Queer Japan a Colorfully Fascinating LGBTQ Travelogue Flipping vicariously between Tokyo, Osaka, Kyoto and Okinawa and chronicling several noteworthy subjects, Queer Japan is a leisurely paced documentary travelogue into Japanese LGBTQ culture. Weaving something like 100 interviews into the narrative, director Graham Kolbeins paints with broad strokes, revealing a portrait of identity, labels and culture […]
Songbird pushes buttons that feel ugly and inappropriate, all of which makes giving the film any sort of fair assessment difficult to do.
The Stand In moves through the motions with a plodding laboriousness that grows increasingly irritating, and almost all of the supporting players are never around long enough to make anything more than a passing impression.

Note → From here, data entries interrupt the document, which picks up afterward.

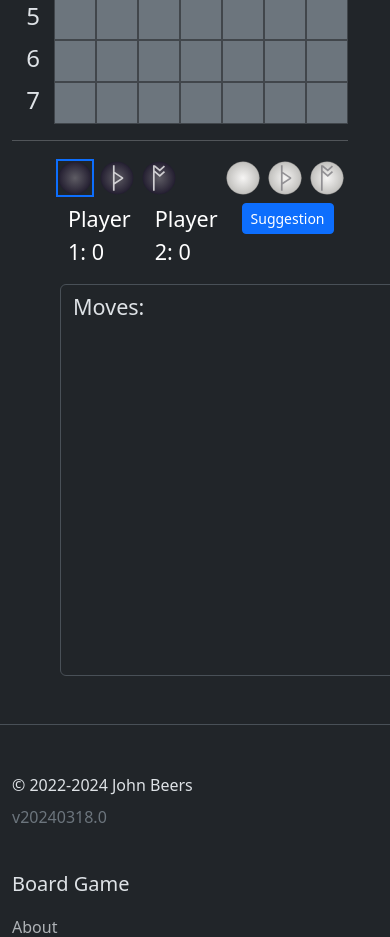
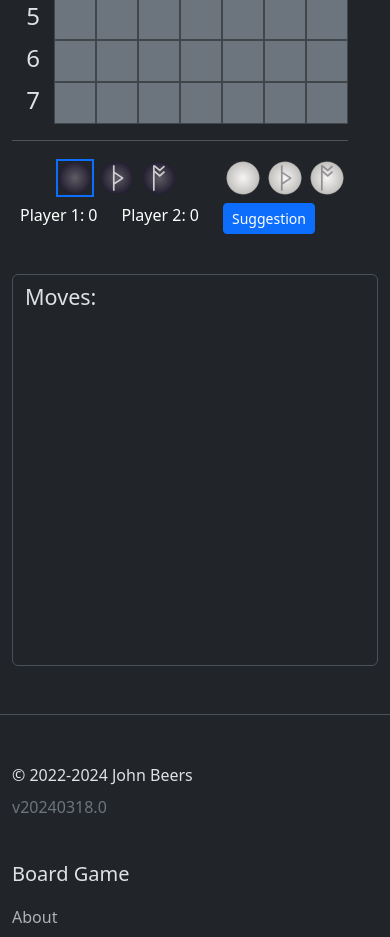
Before and after one commit to jaerrib/maerstanas_python, a Flask app: page / in a window 390 px wide. Shown: the part 285-1222 px from the top of the page. Run offline with Flask 3, Linux system fonts and the light colour scheme; some libraries are stand-ins or nearby versions.

Commit message:
Improve mobile responsiveness (score & suggestion section)

```diff
--- a/app/static/css/style.css
+++ b/app/static/css/style.css
@@ -13,13 +13,19 @@
     text-align: center;
 }
 
+.score {
+    font-size: 1em;
+}
+
 @media only screen and (min-width: 768px) {
     .square {
-        aspect-ratio: 1 / 1;
         font-size: 1.75em;
         height: 2em;
         padding: 2px 0 2px 0;
-        text-align: center;
+    }
+
+    .score {
+        font-size: 1.5em;
     }
 }
 
--- a/app/templates/index.html
+++ b/app/templates/index.html
@@ -66,23 +66,28 @@
     </div>
 
     <!-- Right Col -->
-    <div class="ms-5 mt-md-3 mt-lg-0 w-auto flex-fill">
+    <div class="m-sm-0 m-md-5 mt-md-3 mt-lg-0 flex-fill">
 
         <!-- Score -->
         <div class="d-flex mt-1">
-            <p class="ps-2 text-body-emphasis fs-4 mb-0">Player 1:
+            <p class="ps-2 text-body-emphasis score mb-0">Player 1:
                 {{data.score_p1}}</p>
-            <p class="ps-4 text-body-emphasis fs-4 mb-0">Player 2:
+            <p class="ps-4 text-body-emphasis score mb-0">Player 2:
                 {{data.score_p2}}</p>
+            <div class="d-flex flex-column flex-md-row">
+                <div>
                     <form hx-post="/suggest" hx-swap="outerHTML"
                           hx-target="#suggestion" hx-indicator="#spinner">
                         <button type="submit"
-                        class="ms-4 mb-0 btn btn-primary btn-sm">Suggestion
+                                class="ms-4 mb-0 btn btn-primary btn-sm">
+                            Suggestion
                         </button>
                     </form>
-            <div id="suggestion" class="ms-5"><img id="spinner"
-                                                   class="htmx-indicator"
+                </div>
+                <div id="suggestion" class="ms-5">
+                    <img id="spinner" class="htmx-indicator"
                          src="{{ url_for('static', filename='img/bars.svg') }}">
+                </div>
             </div>
         </div>
         <!-- End Score -->
```
Lines whose indentation alone changed are shown as unchanged.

Mank is nothing more than a metaphorical celluloid sled of failed dreams and misguided ambition burning to ash in a fiery furnace fueled by frustratingly combustible emptiness.
There is a breathless sonic majesty to Darius Marder’s superb Sound of Metal that left me a discombobulated mess long after the drama had ended.
Happiest Season is a comfortingly romantic present almost guaranteed to bring its recipient joy, and all things considered in a year overflowing with humbug this small gift of holiday cheer is more than enough to satisfy.
Thanks to the talented cast a lot of the humor worked for me, and as relentlessly energetic as The Croods: A New Age can be, I still spent the majority of my time watching it with a gigantic grin plastered on my face.
While harmless and not altogether without its minor pleasures, Vanguard is instantly forgettable, and if one wants to see Chan at the height of his creative powers I suggest re-watching the original Police Story trilogy instead of this.
2067 is aggressively underwhelming, and even though writer/director Seth Larney makes the most of his limited budget, this is one science fiction adventure I’d rather have avoided going on.